|Carter Murray on Long Branch trail.|
Murray, a senior at Woodson High School and member to Boy Scout Troop 1965, started planning the project in May with his friend Scott Thaxton. They decided to make use of five large piles of gravel left in the woods by the Fairfax County Park Authority for volunteers to use for trail improvements.
The Park Authority has no funding for labor, so a volunteer group of residents, the Friends of Long Branch Stream Valley started laying the gravel on the trail and suggested Murray organize a group to finish the project.
To reach the Eagle level, a Boy Scout has to plan and carry out a project, recruit helpers, create a budget, and obtain supplies. Murray did all that – gathering rakes, shovels, and wheelbarrows – and recruited other Scouts, parents, school friends, and neighbors, about 20 people in all, to work on the trail near where it crosses Woodland Way on Aug. 22. Murray lives in the Bradfield subdivision, so he reached out to the Bradfield Homeowners Association to join the project.

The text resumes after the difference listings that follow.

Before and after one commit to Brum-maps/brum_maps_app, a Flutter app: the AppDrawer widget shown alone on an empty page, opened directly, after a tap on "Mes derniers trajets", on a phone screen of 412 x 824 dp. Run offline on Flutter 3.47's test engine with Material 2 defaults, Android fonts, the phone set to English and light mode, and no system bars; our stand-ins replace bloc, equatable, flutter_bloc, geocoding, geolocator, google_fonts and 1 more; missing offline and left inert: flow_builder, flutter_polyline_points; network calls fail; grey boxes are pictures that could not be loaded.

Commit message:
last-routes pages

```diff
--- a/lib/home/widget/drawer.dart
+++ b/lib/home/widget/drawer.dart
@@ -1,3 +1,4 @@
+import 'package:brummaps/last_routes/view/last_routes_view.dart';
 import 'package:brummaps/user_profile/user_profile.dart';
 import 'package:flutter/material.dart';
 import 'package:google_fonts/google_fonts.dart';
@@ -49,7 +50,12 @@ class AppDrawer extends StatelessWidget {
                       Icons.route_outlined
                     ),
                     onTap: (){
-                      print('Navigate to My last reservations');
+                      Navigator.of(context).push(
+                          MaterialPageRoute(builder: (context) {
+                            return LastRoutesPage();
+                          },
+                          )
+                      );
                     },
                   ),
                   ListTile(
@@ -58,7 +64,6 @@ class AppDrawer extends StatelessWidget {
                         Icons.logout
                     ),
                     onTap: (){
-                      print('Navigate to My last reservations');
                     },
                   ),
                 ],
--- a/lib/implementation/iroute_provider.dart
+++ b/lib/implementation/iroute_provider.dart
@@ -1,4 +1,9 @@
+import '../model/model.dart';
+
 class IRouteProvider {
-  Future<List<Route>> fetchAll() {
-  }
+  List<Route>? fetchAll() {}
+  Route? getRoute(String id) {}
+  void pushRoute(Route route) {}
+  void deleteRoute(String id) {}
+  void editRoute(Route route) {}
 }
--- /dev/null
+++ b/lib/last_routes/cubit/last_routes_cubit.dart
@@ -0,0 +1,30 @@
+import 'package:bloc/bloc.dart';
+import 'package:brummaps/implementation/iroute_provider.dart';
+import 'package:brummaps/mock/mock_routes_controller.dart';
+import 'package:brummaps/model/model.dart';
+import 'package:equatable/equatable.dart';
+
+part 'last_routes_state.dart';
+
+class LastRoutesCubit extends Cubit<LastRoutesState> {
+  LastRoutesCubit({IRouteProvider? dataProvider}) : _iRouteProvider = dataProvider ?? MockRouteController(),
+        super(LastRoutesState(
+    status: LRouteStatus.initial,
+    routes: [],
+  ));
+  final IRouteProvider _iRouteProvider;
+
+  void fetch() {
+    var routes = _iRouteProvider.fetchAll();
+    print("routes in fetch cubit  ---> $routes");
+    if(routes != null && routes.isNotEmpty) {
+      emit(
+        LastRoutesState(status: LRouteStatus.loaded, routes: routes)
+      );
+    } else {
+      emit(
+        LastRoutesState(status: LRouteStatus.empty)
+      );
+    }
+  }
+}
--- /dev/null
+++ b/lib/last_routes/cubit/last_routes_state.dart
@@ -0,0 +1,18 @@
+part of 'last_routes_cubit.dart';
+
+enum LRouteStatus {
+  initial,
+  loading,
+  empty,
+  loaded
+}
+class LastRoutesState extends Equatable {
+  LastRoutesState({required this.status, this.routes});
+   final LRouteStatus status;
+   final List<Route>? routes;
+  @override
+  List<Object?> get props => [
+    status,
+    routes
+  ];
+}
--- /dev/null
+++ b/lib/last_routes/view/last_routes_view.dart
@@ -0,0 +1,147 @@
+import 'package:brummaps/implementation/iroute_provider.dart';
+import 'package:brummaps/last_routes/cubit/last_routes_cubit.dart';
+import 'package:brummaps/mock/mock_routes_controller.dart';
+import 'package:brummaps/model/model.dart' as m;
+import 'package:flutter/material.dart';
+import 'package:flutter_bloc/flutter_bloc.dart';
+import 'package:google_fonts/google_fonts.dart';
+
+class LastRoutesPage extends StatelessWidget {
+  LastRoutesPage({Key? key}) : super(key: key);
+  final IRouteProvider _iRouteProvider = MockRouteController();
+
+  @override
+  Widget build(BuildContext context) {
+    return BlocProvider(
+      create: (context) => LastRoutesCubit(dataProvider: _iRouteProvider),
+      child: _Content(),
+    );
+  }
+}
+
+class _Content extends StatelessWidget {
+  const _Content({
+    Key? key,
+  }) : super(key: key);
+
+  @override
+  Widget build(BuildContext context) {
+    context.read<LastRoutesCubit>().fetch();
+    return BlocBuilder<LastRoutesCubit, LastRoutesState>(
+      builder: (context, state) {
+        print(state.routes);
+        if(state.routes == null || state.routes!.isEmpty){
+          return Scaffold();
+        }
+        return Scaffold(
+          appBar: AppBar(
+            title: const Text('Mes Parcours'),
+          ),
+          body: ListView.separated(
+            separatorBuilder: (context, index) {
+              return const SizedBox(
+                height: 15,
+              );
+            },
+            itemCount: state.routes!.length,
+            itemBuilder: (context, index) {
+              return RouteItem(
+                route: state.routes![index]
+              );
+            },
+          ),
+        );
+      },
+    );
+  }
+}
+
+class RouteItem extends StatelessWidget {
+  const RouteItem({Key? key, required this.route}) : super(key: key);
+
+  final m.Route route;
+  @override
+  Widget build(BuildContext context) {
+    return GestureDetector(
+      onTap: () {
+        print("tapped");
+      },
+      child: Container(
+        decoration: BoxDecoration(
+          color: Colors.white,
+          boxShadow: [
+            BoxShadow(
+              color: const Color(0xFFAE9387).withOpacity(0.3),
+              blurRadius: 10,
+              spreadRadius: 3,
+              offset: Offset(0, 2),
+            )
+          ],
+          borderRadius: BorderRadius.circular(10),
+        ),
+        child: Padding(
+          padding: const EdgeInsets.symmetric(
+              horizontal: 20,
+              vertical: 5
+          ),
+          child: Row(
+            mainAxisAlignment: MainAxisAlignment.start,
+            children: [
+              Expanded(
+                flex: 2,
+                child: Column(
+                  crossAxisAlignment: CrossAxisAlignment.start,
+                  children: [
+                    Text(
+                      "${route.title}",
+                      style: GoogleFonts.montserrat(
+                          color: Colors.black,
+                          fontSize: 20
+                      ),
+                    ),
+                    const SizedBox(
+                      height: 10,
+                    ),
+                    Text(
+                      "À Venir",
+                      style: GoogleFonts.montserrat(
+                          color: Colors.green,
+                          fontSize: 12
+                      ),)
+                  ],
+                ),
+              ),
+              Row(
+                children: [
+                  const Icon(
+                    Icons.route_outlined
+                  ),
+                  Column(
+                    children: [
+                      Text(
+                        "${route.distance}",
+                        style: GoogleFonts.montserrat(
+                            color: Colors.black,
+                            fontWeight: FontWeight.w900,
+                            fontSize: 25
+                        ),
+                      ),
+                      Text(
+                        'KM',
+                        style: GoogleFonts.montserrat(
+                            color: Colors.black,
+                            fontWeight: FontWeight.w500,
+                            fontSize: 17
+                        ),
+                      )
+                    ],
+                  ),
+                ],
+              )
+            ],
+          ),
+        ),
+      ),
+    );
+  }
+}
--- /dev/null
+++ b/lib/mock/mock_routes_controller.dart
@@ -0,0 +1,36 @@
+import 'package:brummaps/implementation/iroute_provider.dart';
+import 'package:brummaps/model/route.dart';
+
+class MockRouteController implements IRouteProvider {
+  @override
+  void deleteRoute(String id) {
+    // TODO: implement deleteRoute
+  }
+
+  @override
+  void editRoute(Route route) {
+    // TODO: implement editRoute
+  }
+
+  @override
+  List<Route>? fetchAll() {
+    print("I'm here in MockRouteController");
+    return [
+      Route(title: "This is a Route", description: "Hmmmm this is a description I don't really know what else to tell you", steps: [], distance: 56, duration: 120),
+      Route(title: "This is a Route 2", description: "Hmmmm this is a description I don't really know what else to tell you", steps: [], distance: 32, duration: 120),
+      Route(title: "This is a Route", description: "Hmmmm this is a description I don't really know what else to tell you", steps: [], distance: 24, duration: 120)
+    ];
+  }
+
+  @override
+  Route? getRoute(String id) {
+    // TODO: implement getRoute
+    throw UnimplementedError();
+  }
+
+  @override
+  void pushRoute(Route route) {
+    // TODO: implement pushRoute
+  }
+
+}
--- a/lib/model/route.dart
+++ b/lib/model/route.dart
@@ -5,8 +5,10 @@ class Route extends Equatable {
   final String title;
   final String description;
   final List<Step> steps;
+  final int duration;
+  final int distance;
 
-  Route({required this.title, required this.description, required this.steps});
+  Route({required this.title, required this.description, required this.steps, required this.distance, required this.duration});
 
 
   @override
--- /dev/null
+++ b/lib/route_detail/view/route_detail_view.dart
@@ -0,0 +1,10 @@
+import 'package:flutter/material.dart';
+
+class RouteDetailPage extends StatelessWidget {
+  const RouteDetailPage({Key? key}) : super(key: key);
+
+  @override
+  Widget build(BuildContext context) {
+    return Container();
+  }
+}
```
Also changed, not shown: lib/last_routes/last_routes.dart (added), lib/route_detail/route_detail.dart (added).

They encountered an obstacle – a ground hornet nest, and several volunteers were stung – so they skipped that part of the trail and moved a bit further down. They repaved sections of the trail, filled in holes that form puddles when it rains, and cleared out a small culvert to improve drainage.
“A lot of Scouts quit after they reach the Eagle level,” Murray says. “I always thought that was the wrong thing to do.” He plans to stay involved with the younger scouts in Troop 1965, which meets at the Lake Braddock Community Center in Burke.
To become an Eagle Scout, Murray still has a lot of work do to. He has to write a reflection on his project and present it to the troop’s adult leadership, complete two of the 21 required badges (in cooking and personal management), give a presentation at an Eagle Court of Honor hosted by the Capital Area Council. After all that, he will take part in his troop’s Eagle Ceremony.